Stay on the ball
It is vital to keeps tabs on the terms and clauses in contractors’ agreements, advises Simon Colegate
When appointing contractors it is not unusual for social housing providers to be faced with negotiations as potential suppliers seek changes in their favour. On receiving any request for amendments a housing provider should ask itself whether it has any discretion to accept them.
If the housing provider has appointed the builder as part of a framework under an EU procedure, both parties are tied to certain terms. This means that not only is it inappropriate to be requesting amendments, but the provider could be leaving itself exposed to a challenge by other contractors if it agrees.
If there is scope for a document to be amended then the provider can be faced with requests for a bewildering range of limitations. For example, the builder may request the inclusion of a net contribution clause within the contract - this is where the builder may only have to pay a portion of the loss caused in the event of its negligence.
Other requested amendments may be evaporation clauses, where the contractor is only liable for loss to the extent it can recover from its insurer; and caps on liability. If a compromise needs to be struck, then the general market view would be that a suitable cap is the least objectionable of these.

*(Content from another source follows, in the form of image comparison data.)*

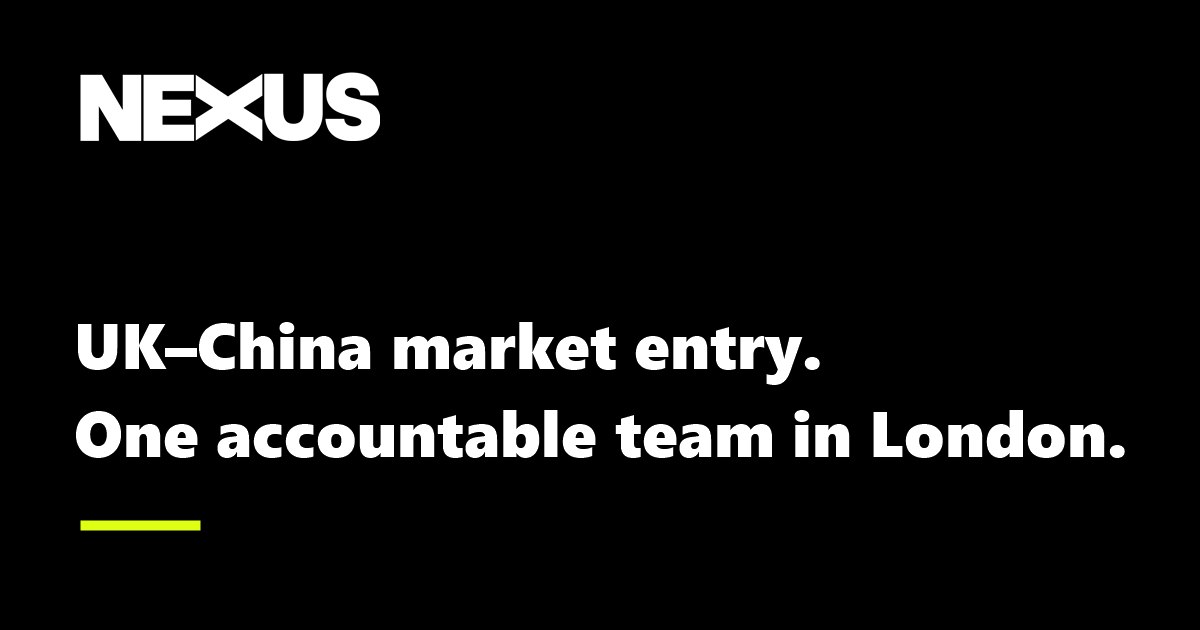
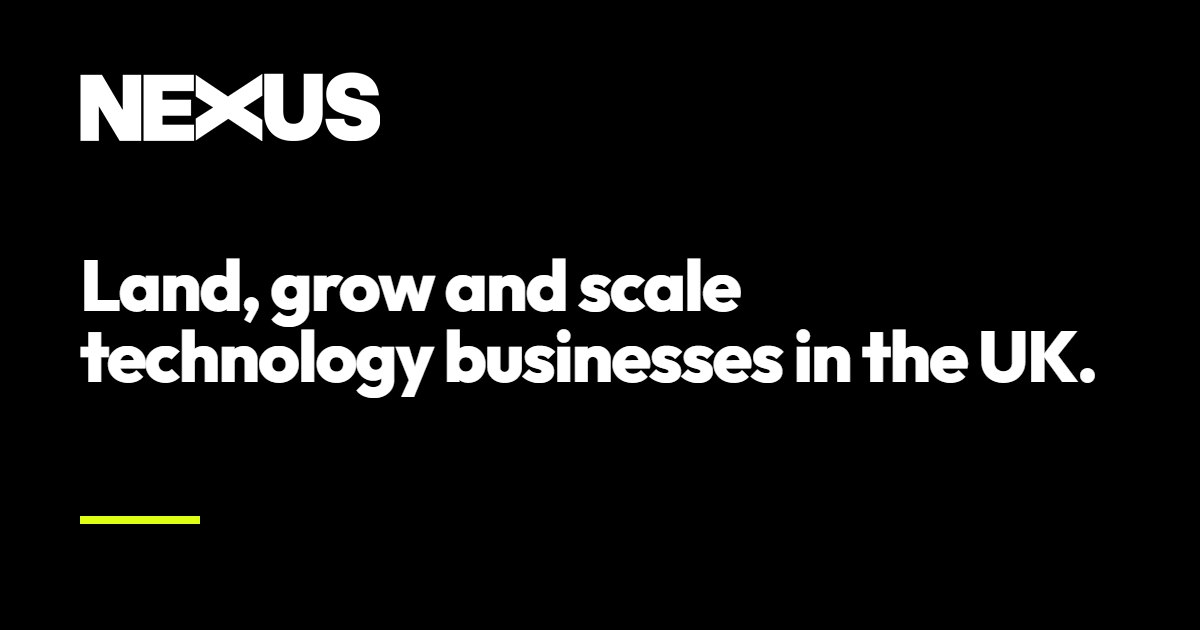
Use the client's wording on About and Asia corridor, and his headline on the share image

Changed region(s): [[0.0617, 0.3921, 0.925, 0.6333], [0.0617, 0.6333, 0.9558, 0.7238], [0.0617, 0.8143, 0.185, 0.8444]]

diff --git a/about.html b/about.html
@@ -14,12 +14,12 @@
 <meta property="og:image" content="https://nexuscreativehq.com/assets/img/og-default.jpg">
 <meta property="og:image:width" content="1200">
 <meta property="og:image:height" content="630">
-<meta property="og:image:alt" content="NEXUS. UK–China market entry. One accountable team in London.">
+<meta property="og:image:alt" content="NEXUS. Land, grow and scale technology businesses in the UK.">
 <meta name="twitter:card" content="summary_large_image">
 <meta name="twitter:title" content="About NEXUS Creative HQ: Team and Partners">
 <meta name="twitter:description" content="NEXUS Creative HQ is a London-based operational partner for UK–China market entry and scale-up support. Meet the team and our partner network.">
 <meta name="twitter:image" content="https://nexuscreativehq.com/assets/img/og-default.jpg">
-<meta name="twitter:image:alt" content="NEXUS. UK–China market entry. One accountable team in London.">
+<meta name="twitter:image:alt" content="NEXUS. Land, grow and scale technology businesses in the UK.">
 <link rel="preload" href="assets/fonts/Outfit-800.woff2" as="font" type="font/woff2" crossorigin>
 <link rel="preload" href="assets/fonts/GeneralSans-Regular.woff2" as="font" type="font/woff2" crossorigin>
 <link rel="stylesheet" href="assets/css/site.css">
@@ -178,7 +178,7 @@
   <div class="wrap">
     <nav class="crumb" aria-label="Breadcrumb"><ol><li><a href="index.html">Home</a></li><li aria-current="page">About</li></ol></nav>
     <p class="hero-eyebrow">About NEXUS Creative HQ</p>
-    <h1 id="hero-title" class="t-display">One accountable team in London.</h1>
+    <h1 id="hero-title" class="t-display">One accountable team in the UK.</h1>
     <div class="hero-grid">
       <div class="hero-copy">
         <p class="lede"><b>NEXUS helps technology businesses land, grow and scale in the UK, with China as its flagship corridor.</b></p>

diff --git a/asia-corridor.html b/asia-corridor.html
@@ -14,12 +14,12 @@
 <meta property="og:image" content="https://nexuscreativehq.com/assets/img/og-default.jpg">
 <meta property="og:image:width" content="1200">
 <meta property="og:image:height" content="630">
-<meta property="og:image:alt" content="NEXUS. UK–China market entry. One accountable team in London.">
+<meta property="og:image:alt" content="NEXUS. Land, grow and scale technology businesses in the UK.">
 <meta name="twitter:card" content="summary_large_image">
 <meta name="twitter:title" content="UK and Asia innovation corridor, led by China | NEXUS">
 <meta name="twitter:description" content="Our working corridor between the UK and Asia, led by China, with Hong Kong as our gateway, partners on the ground and 2027 delegations.">
 <meta name="twitter:image" content="https://nexuscreativehq.com/assets/img/og-default.jpg">
-<meta name="twitter:image:alt" content="NEXUS. UK–China market entry. One accountable team in London.">
+<meta name="twitter:image:alt" content="NEXUS. Land, grow and scale technology businesses in the UK.">
 <link rel="preload" href="assets/fonts/Outfit-800.woff2" as="font" type="font/woff2" crossorigin>
 <link rel="preload" href="assets/fonts/GeneralSans-Regular.woff2" as="font" type="font/woff2" crossorigin>
 <link rel="stylesheet" href="assets/css/site.css">
@@ -165,7 +165,7 @@
   <div class="wrap">
     <div class="sec-head">
       <h2 id="partners-title" class="t-h2">Our partners across Asia</h2>
-      <div><p class="lede">Partners on the ground in China and Hong Kong, working with us in both directions.</p></div>
+      <div><p class="lede">Partners on the ground in China, with Hong Kong as our gateway to the wider region.</p></div>
     </div>
     <div class="cols-3">
       <article class="card">

diff --git a/index.html b/index.html
@@ -14,12 +14,12 @@
 <meta property="og:image" content="https://nexuscreativehq.com/assets/img/og-default.jpg">
 <meta property="og:image:width" content="1200">
 <meta property="og:image:height" content="630">
-<meta property="og:image:alt" content="NEXUS. UK–China market entry. One accountable team in London.">
+<meta property="og:image:alt" content="NEXUS. Land, grow and scale technology businesses in the UK.">
 <meta name="twitter:card" content="summary_large_image">
 <meta name="twitter:title" content="NEXUS | Land, grow and scale technology businesses in the UK">
 <meta name="twitter:description" content="NEXUS helps international technology companies, the institutions behind them and UK scale-ups land, grow and scale in the UK, with China as our flagship corridor.">
 <meta name="twitter:image" content="https://nexuscreativehq.com/assets/img/og-default.jpg">
-<meta name="twitter:image:alt" content="NEXUS. UK–China market entry. One accountable team in London.">
+<meta name="twitter:image:alt" content="NEXUS. Land, grow and scale technology businesses in the UK.">
 <link rel="preload" href="assets/fonts/Outfit-800.woff2" as="font" type="font/woff2" crossorigin>
 <link rel="preload" href="assets/fonts/GeneralSans-Regular.woff2" as="font" type="font/woff2" crossorigin>
 <link rel="stylesheet" href="assets/css/site.css">

diff --git a/results-case-5.html b/results-case-5.html
@@ -14,12 +14,12 @@
 <meta property="og:image" content="https://nexuscreativehq.com/assets/img/og-default.jpg">
 <meta property="og:image:width" content="1200">
 <meta property="og:image:height" content="630">
-<meta property="og:image:alt" content="NEXUS. UK–China market entry. One accountable team in London.">
+<meta property="og:image:alt" content="NEXUS. Land, grow and scale technology businesses in the UK.">
 <meta name="twitter:card" content="summary_large_image">
 <meta name="twitter:title" content="[CreaTech client] Case Study | NEXUS">
 <meta name="twitter:description" content="How NEXUS helped [CreaTech client] move from a founder-led consultancy to [CreaTech client], a live AI platform with early revenue and a UK patent application in progress.">
 <meta name="twitter:image" content="https://nexuscreativehq.com/assets/img/og-default.jpg">
-<meta name="twitter:image:alt" content="NEXUS. UK–China market entry. One accountable team in London.">
+<meta name="twitter:image:alt" content="NEXUS. Land, grow and scale technology businesses in the UK.">
 <link rel="preload" href="assets/fonts/Outfit-800.woff2" as="font" type="font/woff2" crossorigin>
 <link rel="preload" href="assets/fonts/GeneralSans-Regular.woff2" as="font" type="font/woff2" crossorigin>
 <link rel="stylesheet" href="assets/css/site.css">

diff --git a/uk-scale-ups.html b/uk-scale-ups.html
@@ -14,12 +14,12 @@
 <meta property="og:image" content="https://nexuscreativehq.com/assets/img/og-default.jpg">
 <meta property="og:image:width" content="1200">
 <meta property="og:image:height" content="630">
-<meta property="og:image:alt" content="NEXUS. UK–China market entry. One accountable team in London.">
+<meta property="og:image:alt" content="NEXUS. Land, grow and scale technology businesses in the UK.">
 <meta name="twitter:card" content="summary_large_image">
 <meta name="twitter:title" content="Growth diagnostic for UK tech scale-ups | NEXUS">
 <meta name="twitter:description" content="A focused growth diagnostic, then partner-delivered projects in go-to-market, investment readiness, AI adoption and tax. One contact throughout.">
 <meta name="twitter:image" content="https://nexuscreativehq.com/assets/img/og-default.jpg">
-<meta name="twitter:image:alt" content="NEXUS. UK–China market entry. One accountable team in London.">
+<meta name="twitter:image:alt" content="NEXUS. Land, grow and scale technology businesses in the UK.">
 <link rel="preload" href="assets/fonts/Outfit-800.woff2" as="font" type="font/woff2" crossorigin>
 <link rel="preload" href="assets/fonts/GeneralSans-Regular.woff2" as="font" type="font/woff2" crossorigin>
 <link rel="stylesheet" href="assets/css/site.css">

diff --git a/results-case-4.html b/results-case-4.html
@@ -14,12 +14,12 @@
 <meta property="og:image" content="https://nexuscreativehq.com/assets/img/og-default.jpg">
 <meta property="og:image:width" content="1200">
 <meta property="og:image:height" content="630">
-<meta property="og:image:alt" content="NEXUS. UK–China market entry. One accountable team in London.">
+<meta property="og:image:alt" content="NEXUS. Land, grow and scale technology businesses in the UK.">
 <meta name="twitter:card" content="summary_large_image">
 <meta name="twitter:title" content="[AI software client] Case Study | NEXUS">
 <meta name="twitter:description" content="How NEXUS helped [AI software client] grow from concept to a defined family of AI-native tools for UK companies, with a UK patent application filed.">
 <meta name="twitter:image" content="https://nexuscreativehq.com/assets/img/og-default.jpg">
-<meta name="twitter:image:alt" content="NEXUS. UK–China market entry. One accountable team in London.">
+<meta name="twitter:image:alt" content="NEXUS. Land, grow and scale technology businesses in the UK.">
 <link rel="preload" href="assets/fonts/Outfit-800.woff2" as="font" type="font/woff2" crossorigin>
 <link rel="preload" href="assets/fonts/GeneralSans-Regular.woff2" as="font" type="font/woff2" crossorigin>
 <link rel="stylesheet" href="assets/css/site.css">

diff --git a/international-companies.html b/international-companies.html
@@ -14,12 +14,12 @@
 <meta property="og:image" content="https://nexuscreativehq.com/assets/img/og-default.jpg">
 <meta property="og:image:width" content="1200">
 <meta property="og:image:height" content="630">
-<meta property="og:image:alt" content="NEXUS. UK–China market entry. One accountable team in London.">
+<meta property="og:image:alt" content="NEXUS. Land, grow and scale technology businesses in the UK.">
 <meta name="twitter:card" content="summary_large_image">
 <meta name="twitter:title" content="UK market entry for technology companies | NEXUS">
 <meta name="twitter:description" content="Enter the UK with a team on the ground: market-entry diagnostic, soft landing support, market intelligence and vetted specialist partners.">
 <meta name="twitter:image" content="https://nexuscreativehq.com/assets/img/og-default.jpg">
-<meta name="twitter:image:alt" content="NEXUS. UK–China market entry. One accountable team in London.">
+<meta name="twitter:image:alt" content="NEXUS. Land, grow and scale technology businesses in the UK.">
 <link rel="preload" href="assets/fonts/Outfit-800.woff2" as="font" type="font/woff2" crossorigin>
 <link rel="preload" href="assets/fonts/GeneralSans-Regular.woff2" as="font" type="font/woff2" crossorigin>
 <link rel="stylesheet" href="assets/css/site.css">

diff --git a/results-case-3.html b/results-case-3.html
@@ -14,12 +14,12 @@
 <meta property="og:image" content="https://nexuscreativehq.com/assets/img/og-default.jpg">
 <meta property="og:image:width" content="1200">
 <meta property="og:image:height" content="630">
-<meta property="og:image:alt" content="NEXUS. UK–China market entry. One accountable team in London.">
+<meta property="og:image:alt" content="NEXUS. Land, grow and scale technology businesses in the UK.">
 <meta name="twitter:card" content="summary_large_image">
 <meta name="twitter:title" content="[AI compute client] Case Study | NEXUS">
 <meta name="twitter:description" content="How NEXUS helped [AI compute client] establish itself in the UK and build a UK and Asia research consortium for its private AI compute architecture.">
 <meta name="twitter:image" content="https://nexuscreativehq.com/assets/img/og-default.jpg">
-<meta name="twitter:image:alt" content="NEXUS. UK–China market entry. One accountable team in London.">
+<meta name="twitter:image:alt" content="NEXUS. Land, grow and scale technology businesses in the UK.">
 <link rel="preload" href="assets/fonts/Outfit-800.woff2" as="font" type="font/woff2" crossorigin>
 <link rel="preload" href="assets/fonts/GeneralSans-Regular.woff2" as="font" type="font/woff2" crossorigin>
 <link rel="stylesheet" href="assets/css/site.css">

diff --git a/endorsing-role.html b/endorsing-role.html
@@ -26,12 +26,12 @@
 <meta property="og:image" content="https://nexuscreativehq.com/assets/img/og-default.jpg">
 <meta property="og:image:width" content="1200">
 <meta property="og:image:height" content="630">
-<meta property="og:image:alt" content="NEXUS. UK–China market entry. One accountable team in London.">
+<meta property="og:image:alt" content="NEXUS. Land, grow and scale technology businesses in the UK.">
 <meta name="twitter:card" content="summary_large_image">
 <meta name="twitter:title" content="Our Innovator Founder Endorsing Role | NEXUS">
 <meta name="twitter:description" content="How NEXUS reviews Innovator Founder applications as a consortium partner of UK Endorsing Services, separately from our commercial services.">
 <meta name="twitter:image" content="https://nexuscreativehq.com/assets/img/og-default.jpg">
-<meta name="twitter:image:alt" content="NEXUS. UK–China market entry. One accountable team in London.">
+<meta name="twitter:image:alt" content="NEXUS. Land, grow and scale technology businesses in the UK.">
 <link rel="preload" href="assets/fonts/Outfit-800.woff2" as="font" type="font/woff2" crossorigin>
 <link rel="preload" href="assets/fonts/GeneralSans-Regular.woff2" as="font" type="font/woff2" crossorigin>
 <link rel="stylesheet" href="assets/css/site.css">

diff --git a/results-case-2.html b/results-case-2.html
@@ -14,12 +14,12 @@
 <meta property="og:image" content="https://nexuscreativehq.com/assets/img/og-default.jpg">
 <meta property="og:image:width" content="1200">
 <meta property="og:image:height" content="630">
-<meta property="og:image:alt" content="NEXUS. UK–China market entry. One accountable team in London.">
+<meta property="og:image:alt" content="NEXUS. Land, grow and scale technology businesses in the UK.">
 <meta name="twitter:card" content="summary_large_image">
 <meta name="twitter:title" content="[Robotics client] Case Study | NEXUS">
 <meta name="twitter:description" content="How NEXUS helped [Robotics client] move from an early prototype with no customers to a customer-funded proof of concept and a follow-on programme.">
 <meta name="twitter:image" content="https://nexuscreativehq.com/assets/img/og-default.jpg">
-<meta name="twitter:image:alt" content="NEXUS. UK–China market entry. One accountable team in London.">
+<meta name="twitter:image:alt" content="NEXUS. Land, grow and scale technology businesses in the UK.">
 <link rel="preload" href="assets/fonts/Outfit-800.woff2" as="font" type="font/woff2" crossorigin>
 <link rel="preload" href="assets/fonts/GeneralSans-Regular.woff2" as="font" type="font/woff2" crossorigin>
 <link rel="stylesheet" href="assets/css/site.css">

diff --git a/partner-with-nexus.html b/partner-with-nexus.html
@@ -14,12 +14,12 @@
 <meta property="og:image" content="https://nexuscreativehq.com/assets/img/og-default.jpg">
 <meta property="og:image:width" content="1200">
 <meta property="og:image:height" content="630">
-<meta property="og:image:alt" content="NEXUS. UK–China market entry. One accountable team in London.">
+<meta property="og:image:alt" content="NEXUS. Land, grow and scale technology businesses in the UK.">
 <meta name="twitter:card" content="summary_large_image">
 <meta name="twitter:title" content="Sponsorship and referral partnerships | NEXUS">
 <meta name="twitter:description" content="Meet international founders, UK scale-ups and innovation institutions through NEXUS sessions, the Global Innovator Awards and referrals.">
 <meta name="twitter:image" content="https://nexuscreativehq.com/assets/img/og-default.jpg">
-<meta name="twitter:image:alt" content="NEXUS. UK–China market entry. One accountable team in London.">
+<meta name="twitter:image:alt" content="NEXUS. Land, grow and scale technology businesses in the UK.">
 <link rel="preload" href="assets/fonts/Outfit-800.woff2" as="font" type="font/woff2" crossorigin>
 <link rel="preload" href="assets/fonts/GeneralSans-Regular.woff2" as="font" type="font/woff2" crossorigin>
 <link rel="stylesheet" href="assets/css/site.css">

diff --git a/results-case-7.html b/results-case-7.html
@@ -14,12 +14,12 @@
 <meta property="og:image" content="https://nexuscreativehq.com/assets/img/og-default.jpg">
 <meta property="og:image:width" content="1200">
 <meta property="og:image:height" content="630">
-<meta property="og:image:alt" content="NEXUS. UK–China market entry. One accountable team in London.">
+<meta property="og:image:alt" content="NEXUS. Land, grow and scale technology businesses in the UK.">
 <meta name="twitter:card" content="summary_large_image">
 <meta name="twitter:title" content="[EdTech client] Case Study | NEXUS">
 <meta name="twitter:description" content="How NEXUS supported the founder of [EdTech client], a live, revenue-generating EdTech product helping children new to English thrive in UK schools.">
 <meta name="twitter:image" content="https://nexuscreativehq.com/assets/img/og-default.jpg">
-<meta name="twitter:image:alt" content="NEXUS. UK–China market entry. One accountable team in London.">
+<meta name="twitter:image:alt" content="NEXUS. Land, grow and scale technology businesses in the UK.">
 <link rel="preload" href="assets/fonts/Outfit-800.woff2" as="font" type="font/woff2" crossorigin>
 <link rel="preload" href="assets/fonts/GeneralSans-Regular.woff2" as="font" type="font/woff2" crossorigin>
 <link rel="stylesheet" href="assets/css/site.css">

Good relationships in any sector are built on clear communication about risk and reward. Social housing providers should ensure that all obligations are explicitly outlined in all communication, deadlines are drawn up and risk, especially design risk, is allocated clearly.
Simon Colegate is an associate at Weightmans